While a closer by committee bullpen works in rare occasions, most teams generally don’t find much success in the tactic. The winners have one closer, and everyone on the roster knows that. Right now, the Giants don’t have a set-in-stone closer, nor does there appear to be any set roles assigned. There’s no flow.
The loss of Brian Wilson has come back to bite the Giants. After Santiago Casilla posted a spectacular 1.17 ERA in his first 24 appearances, Wilson’s loss didn’t seem to hurt so bad. Sure, everybody loves Wilson’s beard and antics, but his fellow bullpen mate (Casilla) appeared to have better stuff than him, and he took the closer’s job and ran with it.
The calendar flipped to June and Casilla was quietly making a case for an All-Star bid. In fact, he was arguably the best closer in the National League at the time. However, June struck pretty hard on him. In 27 appearances since June 1st, he has totaled a 5.85 ERA, blown five saves, and most notably, lost his job as the Giants’ closer
Now, Wilson is starting to come back into the picture. The bearded one won’t be making the current situation any brighter for the Giants. All he can do is watch the Giants’ scuffling bullpen surrender run after run. Granted, his knack of making close games “torture” has rubbed off on Casilla and others for that matter, there’s a bold difference— Wilson always got the final out unscathed, while the current Giants in the ‘pen don’t possess that vital trait (perhaps he will wind up in the Giants 2013 plans after all).
Which brings us to the question— why did skipper Bruce Bochy strip Casilla of his closer duties and call for a closer by committee situation?
Because he didn’t have a choice? That’s no excuse. Yes, Bochy provided Casilla with a surplus of chances to rebound, but his mind-boggling decision to switch to the tactic has yet to pay off, mainly because guys are out of their respective comfort zones. Sergio Romo isn’t a closer. His fragile knees and scurvy slider that punishes his arm, are two components that will always hinder his chances of ever becoming a closer. While he can fill-in occasionally, the set-up man role suits him best as it’s less of a workload.
Jeremy Affeldt is not a closer either. He might’ve saved 14 games for the Royals in 2004, but he’s not 25 anymore, he’s 33. When he’s at best, he fills the lefty specialist role or the guy who comes in and east up a few innings.
Simply, not everyone is born to be a closer. The Giants’ 2010 World Series bullpen was one of the best in the game at the time. Why? Everyone had specific roles. This 2012 Giants ‘pen is everything but organized, which is exactly why Casilla should get another chance to fill a struggling area of need.
Casilla’s return to the closer’s spot would eliminate the guessing game. Plus, he has displayed that he boasts the potential to be a closer. Maybe his minor blister injury wasn’t a sneaky joke. Maybe it was actually effecting his off-speed pitches. That’s a mystery that will never be fully solved. However, one thing is fairly well-known— Casilla must utilize his nasty off speed pitches rather than heavily relying on his fastball to induce outs. That has been said many times before, but it’s spot on.

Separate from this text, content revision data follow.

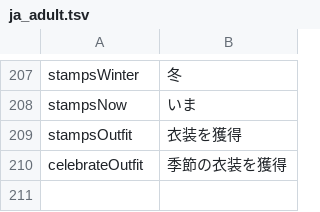
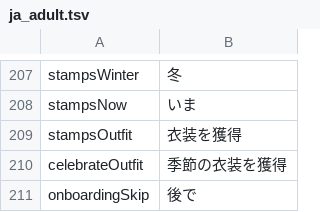
Before and after one commit to zka32101/knowly, a TSV file: tool/ja_adult.tsv, drawn as a sheet; only a part is shown, gaps mark what is left out; the diff names each change by its address in the sheet, - before the commit and + after, or states it on an @@ line.

```diff
--- a/tool/ja_adult.tsv
+++ b/tool/ja_adult.tsv
+row 211: onboardingSkip | 後で
```
Also changed, not shown: 15 other files.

If the Giants reach the playoffs, one thing is for sure— a closer by committee approach isn’t going to earn them a spot in the World Series. As wobbly as their bullpen has been in 2012, there must be some consistency in roles for improvement to take place.
Starting pitching and a good bullpen is a recipe for success. Thus far, the Giants don’t have a very good recipe.